### [DESCRIPTION OF THE TASK]
Gather each line of the records where "storage" appears.

....

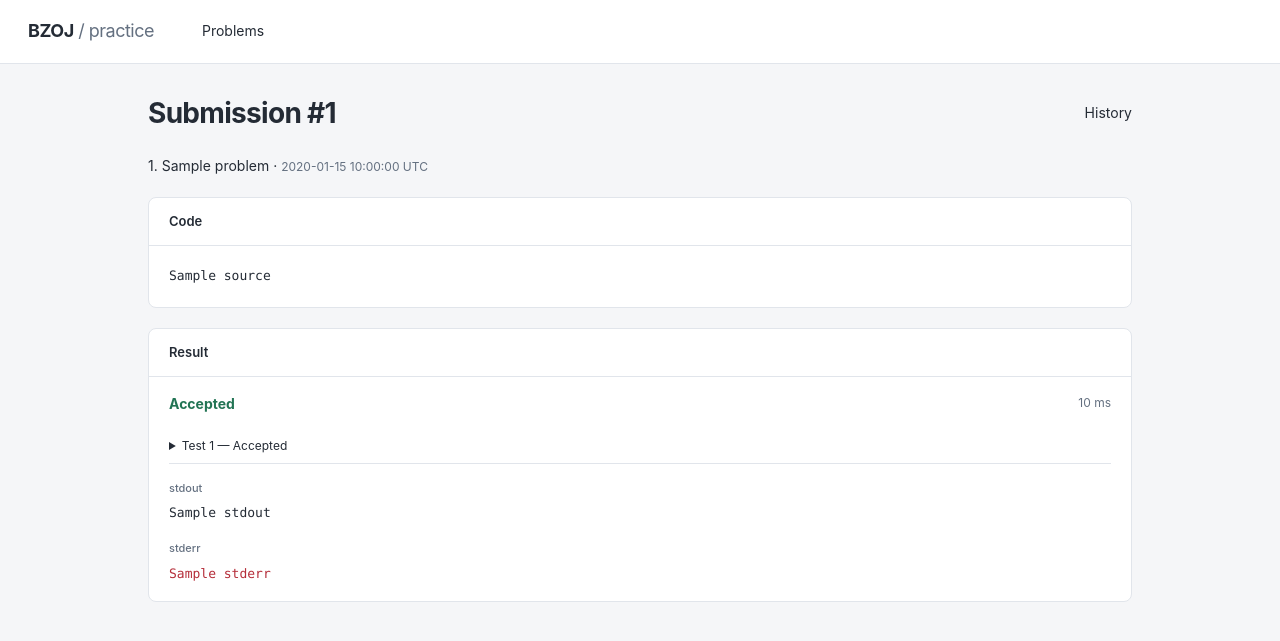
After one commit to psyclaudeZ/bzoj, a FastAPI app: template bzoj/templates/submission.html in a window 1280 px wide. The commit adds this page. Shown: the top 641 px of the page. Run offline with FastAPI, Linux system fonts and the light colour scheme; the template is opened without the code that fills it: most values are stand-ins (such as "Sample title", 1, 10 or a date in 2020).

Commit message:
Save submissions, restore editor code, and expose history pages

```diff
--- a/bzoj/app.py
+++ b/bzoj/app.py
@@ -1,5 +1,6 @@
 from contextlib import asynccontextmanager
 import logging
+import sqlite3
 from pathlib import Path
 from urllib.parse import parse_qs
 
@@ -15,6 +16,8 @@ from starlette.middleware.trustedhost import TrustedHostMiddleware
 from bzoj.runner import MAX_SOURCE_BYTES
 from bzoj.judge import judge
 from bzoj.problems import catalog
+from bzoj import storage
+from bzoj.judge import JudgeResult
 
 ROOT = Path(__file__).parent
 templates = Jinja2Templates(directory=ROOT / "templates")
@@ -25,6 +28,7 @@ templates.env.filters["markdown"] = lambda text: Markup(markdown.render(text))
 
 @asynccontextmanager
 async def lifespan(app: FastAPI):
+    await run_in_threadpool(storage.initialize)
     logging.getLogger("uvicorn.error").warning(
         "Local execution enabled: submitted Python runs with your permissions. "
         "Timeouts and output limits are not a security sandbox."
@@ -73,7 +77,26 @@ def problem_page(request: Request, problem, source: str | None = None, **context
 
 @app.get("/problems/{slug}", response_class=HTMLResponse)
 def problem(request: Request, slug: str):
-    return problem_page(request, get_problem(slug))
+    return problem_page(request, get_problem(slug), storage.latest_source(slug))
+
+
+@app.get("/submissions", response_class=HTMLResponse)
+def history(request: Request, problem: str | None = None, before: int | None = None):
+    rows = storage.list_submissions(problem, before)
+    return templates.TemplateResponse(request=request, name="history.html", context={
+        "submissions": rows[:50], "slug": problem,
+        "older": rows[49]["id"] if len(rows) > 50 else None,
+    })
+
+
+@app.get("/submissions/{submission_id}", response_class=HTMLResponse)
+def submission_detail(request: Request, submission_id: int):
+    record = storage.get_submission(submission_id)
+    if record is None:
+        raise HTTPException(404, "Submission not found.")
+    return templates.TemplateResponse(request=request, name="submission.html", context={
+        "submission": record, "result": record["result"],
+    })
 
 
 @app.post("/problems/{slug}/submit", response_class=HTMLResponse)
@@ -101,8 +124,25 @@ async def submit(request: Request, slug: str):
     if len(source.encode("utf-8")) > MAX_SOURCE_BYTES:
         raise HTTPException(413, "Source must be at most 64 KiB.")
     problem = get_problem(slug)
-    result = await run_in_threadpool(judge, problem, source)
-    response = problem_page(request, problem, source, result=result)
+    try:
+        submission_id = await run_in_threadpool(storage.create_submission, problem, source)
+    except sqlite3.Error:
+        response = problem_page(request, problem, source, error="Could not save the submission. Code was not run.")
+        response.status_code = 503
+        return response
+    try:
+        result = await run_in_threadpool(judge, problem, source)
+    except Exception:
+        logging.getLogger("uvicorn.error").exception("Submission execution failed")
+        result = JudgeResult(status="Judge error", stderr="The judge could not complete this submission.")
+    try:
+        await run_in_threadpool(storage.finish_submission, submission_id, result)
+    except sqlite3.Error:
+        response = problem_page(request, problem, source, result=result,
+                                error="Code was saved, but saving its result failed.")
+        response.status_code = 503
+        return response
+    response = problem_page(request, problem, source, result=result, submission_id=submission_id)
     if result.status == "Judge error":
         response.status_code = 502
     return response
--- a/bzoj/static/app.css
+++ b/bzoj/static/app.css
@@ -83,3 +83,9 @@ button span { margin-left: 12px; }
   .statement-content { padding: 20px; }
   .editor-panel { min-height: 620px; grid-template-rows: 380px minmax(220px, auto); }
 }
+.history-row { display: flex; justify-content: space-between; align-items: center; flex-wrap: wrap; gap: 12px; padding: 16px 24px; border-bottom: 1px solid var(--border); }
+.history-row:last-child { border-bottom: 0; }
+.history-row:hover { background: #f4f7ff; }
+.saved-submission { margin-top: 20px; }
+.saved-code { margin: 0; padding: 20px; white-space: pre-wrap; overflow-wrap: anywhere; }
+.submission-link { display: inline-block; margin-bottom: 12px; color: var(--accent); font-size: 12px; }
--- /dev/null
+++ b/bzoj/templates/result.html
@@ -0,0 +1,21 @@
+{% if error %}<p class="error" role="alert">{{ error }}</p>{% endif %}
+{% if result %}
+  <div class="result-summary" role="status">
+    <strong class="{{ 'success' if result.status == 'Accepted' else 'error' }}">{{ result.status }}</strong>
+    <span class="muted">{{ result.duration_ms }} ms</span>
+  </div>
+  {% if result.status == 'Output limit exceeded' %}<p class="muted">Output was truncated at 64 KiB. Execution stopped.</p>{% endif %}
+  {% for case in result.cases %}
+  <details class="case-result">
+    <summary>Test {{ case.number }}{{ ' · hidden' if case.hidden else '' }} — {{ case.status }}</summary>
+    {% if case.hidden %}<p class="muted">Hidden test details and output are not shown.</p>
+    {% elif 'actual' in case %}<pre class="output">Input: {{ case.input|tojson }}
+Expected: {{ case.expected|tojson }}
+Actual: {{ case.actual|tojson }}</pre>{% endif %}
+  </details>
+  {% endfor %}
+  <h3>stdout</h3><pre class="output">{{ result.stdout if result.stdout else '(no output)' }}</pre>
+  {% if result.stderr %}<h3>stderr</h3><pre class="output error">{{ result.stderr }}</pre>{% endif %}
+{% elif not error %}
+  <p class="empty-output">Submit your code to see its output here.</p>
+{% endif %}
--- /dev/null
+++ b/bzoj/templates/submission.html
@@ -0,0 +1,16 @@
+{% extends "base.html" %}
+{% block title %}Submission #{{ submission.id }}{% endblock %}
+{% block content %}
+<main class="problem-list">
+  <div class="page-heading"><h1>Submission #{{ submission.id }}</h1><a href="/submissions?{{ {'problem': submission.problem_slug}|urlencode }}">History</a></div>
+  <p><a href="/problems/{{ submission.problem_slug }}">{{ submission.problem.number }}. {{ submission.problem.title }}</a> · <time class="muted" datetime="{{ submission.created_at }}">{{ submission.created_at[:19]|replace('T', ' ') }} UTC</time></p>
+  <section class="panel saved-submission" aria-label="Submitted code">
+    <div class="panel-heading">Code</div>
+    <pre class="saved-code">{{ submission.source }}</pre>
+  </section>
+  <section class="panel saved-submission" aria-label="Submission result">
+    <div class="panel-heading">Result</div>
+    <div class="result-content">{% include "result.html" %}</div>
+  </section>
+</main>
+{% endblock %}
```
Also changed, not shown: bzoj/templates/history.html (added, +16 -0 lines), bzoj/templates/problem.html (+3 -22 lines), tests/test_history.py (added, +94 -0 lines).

....

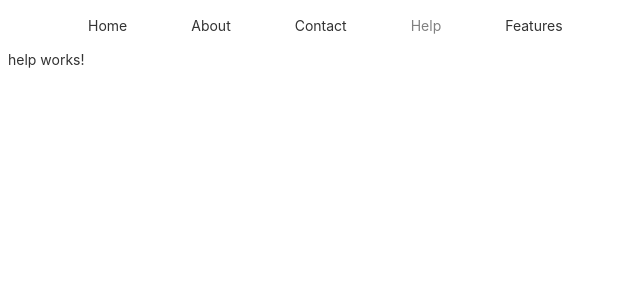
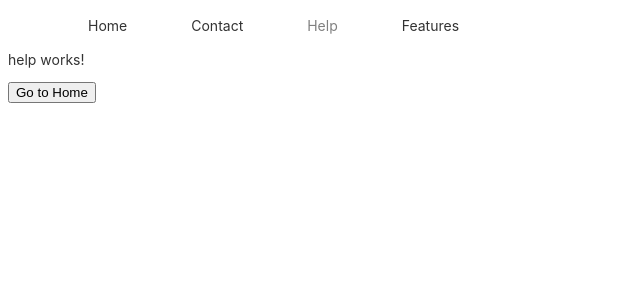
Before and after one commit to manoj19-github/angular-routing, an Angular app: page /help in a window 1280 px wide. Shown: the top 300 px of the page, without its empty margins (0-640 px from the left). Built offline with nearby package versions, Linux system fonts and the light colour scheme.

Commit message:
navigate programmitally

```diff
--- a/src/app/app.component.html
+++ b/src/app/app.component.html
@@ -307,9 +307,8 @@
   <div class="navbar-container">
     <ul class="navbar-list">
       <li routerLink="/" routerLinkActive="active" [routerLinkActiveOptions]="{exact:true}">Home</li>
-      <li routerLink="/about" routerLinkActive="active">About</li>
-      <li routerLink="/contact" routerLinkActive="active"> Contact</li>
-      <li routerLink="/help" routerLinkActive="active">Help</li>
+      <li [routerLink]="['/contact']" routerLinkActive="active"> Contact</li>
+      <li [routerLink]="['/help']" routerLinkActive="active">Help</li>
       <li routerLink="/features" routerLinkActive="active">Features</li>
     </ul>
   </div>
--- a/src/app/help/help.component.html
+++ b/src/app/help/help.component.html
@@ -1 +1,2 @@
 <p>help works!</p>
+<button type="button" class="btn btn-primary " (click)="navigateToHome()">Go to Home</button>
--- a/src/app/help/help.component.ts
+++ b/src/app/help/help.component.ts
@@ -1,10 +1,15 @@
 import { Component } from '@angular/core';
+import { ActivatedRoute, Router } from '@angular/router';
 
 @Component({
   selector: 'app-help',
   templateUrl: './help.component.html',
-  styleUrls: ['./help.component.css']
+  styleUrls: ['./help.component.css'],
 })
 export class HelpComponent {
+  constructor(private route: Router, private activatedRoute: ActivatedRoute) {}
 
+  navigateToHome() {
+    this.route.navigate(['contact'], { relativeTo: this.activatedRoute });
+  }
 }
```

....

### [OUTPUT OF THE EXERCISE]
+from bzoj import storage
+    await run_in_threadpool(storage.initialize)
+    return problem_page(request, get_problem(slug), storage.latest_source(slug))
+    rows = storage.list_submissions(problem, before)
+    record = storage.get_submission(submission_id)
+        submission_id = await run_in_threadpool(storage.create_submission, problem, source)
+        await run_in_threadpool(storage.finish_submission, submission_id, result)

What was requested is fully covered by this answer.